*** Opening SUPPLIED RECORDS ***
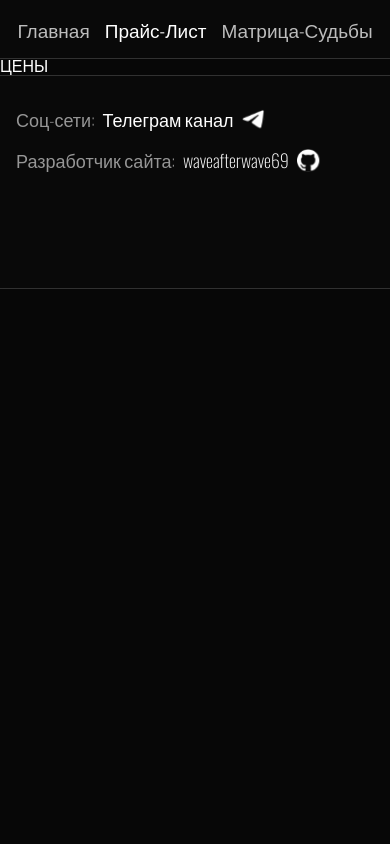
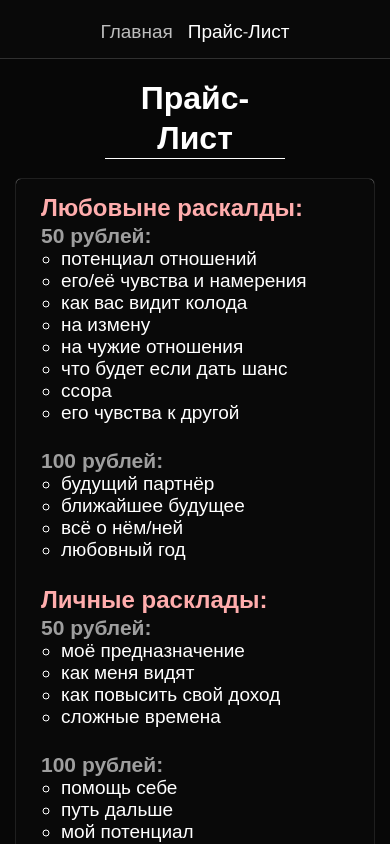
Before and after one commit to waveafterwave69/tarot-reader-services, a Next.js app: page /price in a window 390 px wide. Shown: the top 844 px of the page. Built offline with nearby package versions, Linux system fonts and the light colour scheme; a web font is replaced by a local one.

Commit message:
feat: add PricePage

```diff
--- a/src/app/price/page.tsx
+++ b/src/app/price/page.tsx
@@ -1,9 +1,52 @@
+import PriceContent from '@/components/PriceContent/PriceContent'
 import type { Metadata } from 'next'
 
-export const metadata: Metadata = { title: 'PricePage' }
-
+export const metadata: Metadata = {
+    title: 'Цены на Услуги - Catarog | Таролог Онлайн',
+    description:
+        'Ознакомьтесь с ценами на расклады Таро и разбор матрицы судьбы от таролога Catarog.  Подробный прайс-лист на все виды консультаций и онлайн гаданий.',
+    keywords:
+        'цены таролог, прайс-лист таролог, стоимость расклада таро, цена матрица судьбы, тарифы таролог онлайн, услуги таролога цены, стоимость гадания таро, catarog цены',
+    openGraph: {
+        title: 'Цены на Услуги - Catarog | Таролог Онлайн',
+        description:
+            'Ознакомьтесь с ценами на расклады Таро и разбор матрицы судьбы от таролога Catarog.  Подробный прайс-лист на все виды консультаций и онлайн гаданий.',
+        url: 'https://catarog.ru/price',
+        siteName: 'Catarog',
+        images: [
+            {
+                url: 'https://catarog.ru/favicon/favicon.svg',
+                width: 800,
+                height: 600,
+            },
+            {
+                url: 'https://catarog.ru/favicon/favicon.svg',
+                width: 1800,
+                height: 1600,
+                alt: 'Catarog Logo',
+            },
+        ],
+        locale: 'ru_RU',
+        type: 'website',
+    },
+    robots: {
+        index: true,
+        follow: true,
+        googleBot: {
+            index: true,
+            follow: true,
+            'max-video-preview': 'large',
+            'max-image-preview': 'large',
+            'max-snippet': -1,
+        },
+    },
+}
 const PricePage: React.FC = () => {
-    return <>ЦЕНЫ</>
+    return (
+        <>
+            <PriceContent />
+        </>
+    )
 }
 
 export default PricePage
--- /dev/null
+++ b/src/components/PriceCardItem/PriceCardItem.module.css
@@ -0,0 +1,50 @@
+.card__title {
+    margin-bottom: 3px;
+    color: #ffadad;
+}
+
+.card__price {
+    color: #9e9e9e;
+    font-size: 28px;
+    font-weight: 600;
+}
+
+.card__list {
+    display: flex;
+    flex-direction: column;
+    padding-left: 20px;
+}
+
+.list__item {
+    font-size: 22px;
+    font-weight: 500;
+    list-style: circle;
+}
+
+@media (max-width: 768px) {
+    .card__title {
+        margin-bottom: 2px;
+    }
+
+    .card__price {
+        font-size: 24px;
+    }
+
+    .list__item {
+        font-size: 20px;
+        font-weight: 500;
+        list-style: circle;
+    }
+}
+
+@media (max-width: 550px) {
+    .card__price {
+        font-size: 21px;
+    }
+
+    .list__item {
+        font-size: 19px;
+        font-weight: 500;
+        list-style: circle;
+    }
+}
--- /dev/null
+++ b/src/components/PriceCardItem/PriceCardItem.tsx
@@ -0,0 +1,31 @@
+import styles from './PriceCardItem.module.css'
+
+interface PriceCardItemProps {
+    title?: string
+    price: number
+    types: string[]
+}
+
+const PriceCardItem: React.FC<PriceCardItemProps> = ({
+    title,
+    price,
+    types,
+}) => {
+    return (
+        <>
+            <div className={styles.price__card}>
+                {title && <h3 className={styles.card__title}>{title}</h3>}
+                <p className={styles.card__price}>{price} рублей:</p>
+                <ul className={styles.card__list}>
+                    {types.map((type, index) => (
+                        <li className={styles.list__item} key={index}>
+                            {type}
+                        </li>
+                    ))}
+                </ul>
+            </div>
+        </>
+    )
+}
+
+export default PriceCardItem
--- /dev/null
+++ b/src/components/PriceContent/PriceContent.module.css
@@ -0,0 +1,55 @@
+.price__title {
+    margin: 0 auto;
+    display: flex;
+    justify-content: center;
+    text-align: center;
+    margin-top: 50px;
+    margin-bottom: 40px;
+    width: 350px;
+}
+
+.price__content {
+    box-shadow: 0px 0px 1px 0px var(--color-white);
+    background-color: var(--color-black-2);
+    padding: 40px 50px;
+    border-radius: 5px;
+}
+
+.price__list {
+    display: flex;
+    flex-direction: column;
+    row-gap: 30px;
+}
+
+@media (max-width: 768px) {
+    .price__title {
+        margin-top: 30px;
+        margin-bottom: 20px;
+        width: 230px;
+    }
+
+    .price__content {
+        padding: 20px 30px;
+    }
+
+    .price__list {
+        row-gap: 30px;
+    }
+}
+
+@media (max-width: 550px) {
+    .price__title {
+        margin-top: 20px;
+        margin-bottom: 20px;
+        width: 180px;
+    }
+
+    .price__content {
+        padding: 15px 25px;
+        margin-bottom: 80px;
+    }
+
+    .price__list {
+        row-gap: 25px;
+    }
+}
--- /dev/null
+++ b/src/components/PriceContent/PriceContent.tsx
@@ -0,0 +1,29 @@
+import { Prices } from '@/data/priceData'
+import styles from './PriceContent.module.css'
+import PriceCardItem from '../PriceCardItem/PriceCardItem'
+
+const PriceContent: React.FC = () => {
+    return (
+        <>
+            <section className={styles.price}>
+                <div className="container">
+                    <h2 className={styles.price__title}>Прайс-Лист</h2>
+                    <div className={styles.price__content}>
+                        <ul className={styles.price__list}>
+                            {Prices.map((item, id) => (
+                                <PriceCardItem
+                                    key={id}
+                                    price={item.price}
+                                    types={item.types}
+                                    title={item.title}
+                                />
+                            ))}
+                        </ul>
+                    </div>
+                </div>
+            </section>
+        </>
+    )
+}
+
+export default PriceContent
--- a/src/config/nav.ts
+++ b/src/config/nav.ts
@@ -14,8 +14,8 @@ export const navConfig: Menu[] = [
         href: pagesConfig.price,
         name: 'Прайс-Лист',
     },
-    {
-        href: pagesConfig.matrix,
-        name: 'Матрица-Судьбы',
-    },
+    // {
+    //     href: pagesConfig.matrix,
+    //     name: 'Матрица-Судьбы',
+    // },
 ]
--- /dev/null
+++ b/src/data/priceData.ts
@@ -0,0 +1,56 @@
+import type { IPriceItem } from '@/shared/types/priceType'
+
+export const Prices: IPriceItem[] = [
+    {
+        title: 'Любовыне раскалды:',
+        price: 50,
+        types: [
+            'потенциал отношений',
+            'его/её чувства и намерения',
+            'как вас видит колода',
+            'на измену',
+            'на чужие отношения',
+            'что будет если дать шанс',
+            'ссора',
+            'его чувства к другой',
+        ],
+    },
+    {
+        price: 100,
+        types: [
+            'будущий партнёр',
+            'ближайшее будущее',
+            'всё о нём/ней',
+            'любовный год',
+        ],
+    },
+    {
+        title: ' Личные расклады:',
+        price: 50,
+        types: [
+            'моё предназначение',
+            'как меня видят',
+            'как повысить свой доход',
+            'сложные времена',
+        ],
+    },
+    {
+        price: 100,
+        types: [
+            'помощь себе',
+            'путь дальше',
+            'мой потенциал ',
+            'предупреждение ',
+        ],
+    },
+    {
+        title: 'Прогнозы:',
+        price: 75,
+        types: ['на месяц', 'сезонный на 3 месяца', 'расклад на год'],
+    },
+    {
+        title: 'На свои вопросы:',
+        price: 50,
+        types: ['краткий вопрос(1-5)', 'да или нет'],
+    },
+]
--- a/src/shared/styles/globals.css
+++ b/src/shared/styles/globals.css
@@ -30,14 +30,24 @@ h2 {
     font-size: 64px;
     border-bottom: 1px solid var(--color-white);
     display: inline-block;
-    color: #fff;
+    color: var(--color-white);
     line-height: 60px;
+}
+
+h3 {
+    font-weight: 600;
+    font-size: 40px;
+    color: var(--color-white);
 }
 
 @media (max-width: 1440px) {
     h2 {
         font-size: 52px;
         line-height: 55px;
+    }
+
+    h3 {
+        font-size: 38px;
     }
 }
 
@@ -46,12 +56,20 @@ h2 {
         font-size: 40px;
         line-height: 40px;
     }
+
+    h3 {
+        font-size: 32px;
+    }
 }
 
 @media (max-width: 550px) {
     h2 {
         font-size: 32px;
         line-height: 40px;
+    }
+
+    h3 {
+        font-size: 24px;
     }
 }
 
--- /dev/null
+++ b/src/shared/types/priceType.ts
@@ -0,0 +1,5 @@
+export interface IPriceItem {
+    title?: string
+    price: number
+    types: string[]
+}
```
*** Closing SUPPLIED RECORDS ***
## WHAT IS EXPECTED
List each line of the records that holds the string "margin".

## RESPONSE
+    margin-bottom: 3px;
+        margin-bottom: 2px;
+    margin: 0 auto;
+    margin-top: 50px;
+    margin-bottom: 40px;
+        margin-top: 30px;
+        margin-bottom: 20px;
+        margin-top: 20px;
+        margin-bottom: 20px;
+        margin-bottom: 80px;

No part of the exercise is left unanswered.